To practice using Iris, we'll start with a beautiful SDSS image of a spiral galaxy, NGC 1087. To get the image, open the Object Explorer. You will see a screen like this:
Click the "Ra,dec" link in the left column; a small window will pop up. Enter the coordinates of NGC 1087: ra = 41.606, dec = -0.499. A new window will pop up containing the Object Explorer entry for NGC 1087.
To get the FITS images, click "FITS" under "PhotoObj" in the left column. You will see a screen like this:
"Corrected frames" are the final step in processing SDSS images, so those are the images you want. To get a corrected frame image, RIGHT-click on one of the filter names (u*, g*, r*, i*, or z*) and select "Save Target As." Save the file(s) in the directory where you have your Iris images.
The files will save as .gz files, compressed files that a program like WinZip can open. (If you don't have WinZip, you can download it as evaluation shareware from www.winzip.com). Even compressed, the files are still more than 2 MB, so they may take a while to download.
The files will have long and tedious filenames, so you may wish to rename them.
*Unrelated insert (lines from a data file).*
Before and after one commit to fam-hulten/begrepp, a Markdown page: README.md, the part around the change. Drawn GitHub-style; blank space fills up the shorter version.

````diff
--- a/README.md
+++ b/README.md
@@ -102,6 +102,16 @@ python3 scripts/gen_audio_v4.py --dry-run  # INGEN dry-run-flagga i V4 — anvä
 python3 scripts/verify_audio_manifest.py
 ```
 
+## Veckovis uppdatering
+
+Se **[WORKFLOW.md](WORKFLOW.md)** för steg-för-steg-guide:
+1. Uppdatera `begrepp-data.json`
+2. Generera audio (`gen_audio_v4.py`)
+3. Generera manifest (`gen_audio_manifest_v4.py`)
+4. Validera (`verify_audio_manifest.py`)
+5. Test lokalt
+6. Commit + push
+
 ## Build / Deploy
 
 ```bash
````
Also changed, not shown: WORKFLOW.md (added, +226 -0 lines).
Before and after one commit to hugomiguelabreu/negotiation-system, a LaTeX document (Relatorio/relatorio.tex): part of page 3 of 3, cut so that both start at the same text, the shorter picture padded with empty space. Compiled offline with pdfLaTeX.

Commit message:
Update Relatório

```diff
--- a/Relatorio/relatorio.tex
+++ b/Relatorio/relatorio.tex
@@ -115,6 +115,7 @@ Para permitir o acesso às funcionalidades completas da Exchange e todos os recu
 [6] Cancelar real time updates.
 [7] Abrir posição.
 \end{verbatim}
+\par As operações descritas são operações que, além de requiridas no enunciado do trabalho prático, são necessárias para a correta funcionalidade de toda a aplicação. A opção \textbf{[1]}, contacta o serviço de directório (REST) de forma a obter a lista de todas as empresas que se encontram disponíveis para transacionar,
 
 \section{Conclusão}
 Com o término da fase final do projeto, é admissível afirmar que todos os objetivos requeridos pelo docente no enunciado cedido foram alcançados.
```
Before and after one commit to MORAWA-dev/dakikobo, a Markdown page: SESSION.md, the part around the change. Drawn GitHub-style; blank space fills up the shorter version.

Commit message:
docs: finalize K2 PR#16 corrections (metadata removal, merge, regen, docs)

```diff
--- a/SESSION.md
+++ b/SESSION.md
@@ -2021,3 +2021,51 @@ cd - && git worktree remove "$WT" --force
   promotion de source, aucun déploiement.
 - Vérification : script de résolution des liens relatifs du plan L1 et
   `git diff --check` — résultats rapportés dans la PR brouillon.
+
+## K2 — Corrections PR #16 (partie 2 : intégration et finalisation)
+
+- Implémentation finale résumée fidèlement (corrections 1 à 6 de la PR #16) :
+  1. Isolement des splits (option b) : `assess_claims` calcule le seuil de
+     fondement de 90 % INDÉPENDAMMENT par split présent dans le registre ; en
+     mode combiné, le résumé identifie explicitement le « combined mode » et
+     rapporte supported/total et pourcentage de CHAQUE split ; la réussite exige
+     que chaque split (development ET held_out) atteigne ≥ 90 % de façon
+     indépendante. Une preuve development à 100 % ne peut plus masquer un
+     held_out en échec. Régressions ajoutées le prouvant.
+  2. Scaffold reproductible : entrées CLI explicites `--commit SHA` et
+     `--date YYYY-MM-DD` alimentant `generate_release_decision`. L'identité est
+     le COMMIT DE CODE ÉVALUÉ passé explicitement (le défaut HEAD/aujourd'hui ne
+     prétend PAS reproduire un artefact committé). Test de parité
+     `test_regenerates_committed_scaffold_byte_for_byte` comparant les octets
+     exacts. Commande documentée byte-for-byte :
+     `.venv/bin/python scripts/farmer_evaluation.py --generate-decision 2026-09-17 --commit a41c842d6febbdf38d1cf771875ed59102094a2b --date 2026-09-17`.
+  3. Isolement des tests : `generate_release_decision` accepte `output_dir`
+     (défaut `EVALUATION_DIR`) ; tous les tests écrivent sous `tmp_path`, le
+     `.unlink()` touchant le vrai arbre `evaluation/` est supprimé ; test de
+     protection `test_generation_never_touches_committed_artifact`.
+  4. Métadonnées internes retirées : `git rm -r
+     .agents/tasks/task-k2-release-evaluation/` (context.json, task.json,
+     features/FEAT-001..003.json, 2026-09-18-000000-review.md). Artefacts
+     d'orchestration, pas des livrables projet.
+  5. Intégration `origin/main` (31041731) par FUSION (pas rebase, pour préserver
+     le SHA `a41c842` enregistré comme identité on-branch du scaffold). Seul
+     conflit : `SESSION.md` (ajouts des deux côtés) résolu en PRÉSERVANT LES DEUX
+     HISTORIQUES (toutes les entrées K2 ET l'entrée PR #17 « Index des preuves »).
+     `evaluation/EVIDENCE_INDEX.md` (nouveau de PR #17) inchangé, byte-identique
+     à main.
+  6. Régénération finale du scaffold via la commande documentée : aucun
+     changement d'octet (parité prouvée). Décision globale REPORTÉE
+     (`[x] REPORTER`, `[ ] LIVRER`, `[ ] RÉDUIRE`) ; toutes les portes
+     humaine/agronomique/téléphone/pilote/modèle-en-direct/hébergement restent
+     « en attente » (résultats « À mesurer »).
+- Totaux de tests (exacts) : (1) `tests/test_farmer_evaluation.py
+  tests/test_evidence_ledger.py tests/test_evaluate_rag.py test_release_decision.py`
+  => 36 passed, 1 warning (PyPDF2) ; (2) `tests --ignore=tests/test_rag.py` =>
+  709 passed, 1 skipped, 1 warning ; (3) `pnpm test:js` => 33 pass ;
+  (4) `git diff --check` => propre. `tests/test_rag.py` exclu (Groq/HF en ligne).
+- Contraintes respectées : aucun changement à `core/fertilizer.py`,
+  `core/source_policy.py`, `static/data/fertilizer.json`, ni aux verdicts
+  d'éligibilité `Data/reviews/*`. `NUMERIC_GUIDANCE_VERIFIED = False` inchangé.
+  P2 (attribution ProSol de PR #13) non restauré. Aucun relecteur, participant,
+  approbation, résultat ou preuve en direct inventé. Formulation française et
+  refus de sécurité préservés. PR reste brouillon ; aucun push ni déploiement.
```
You might rename the files NGC1087red, NGC1087green, etc. Choose names that are easy to remember. Change the file extensions from .fits to .fts so the images will open in IRIS.
Now let's open these images up and see what they look like.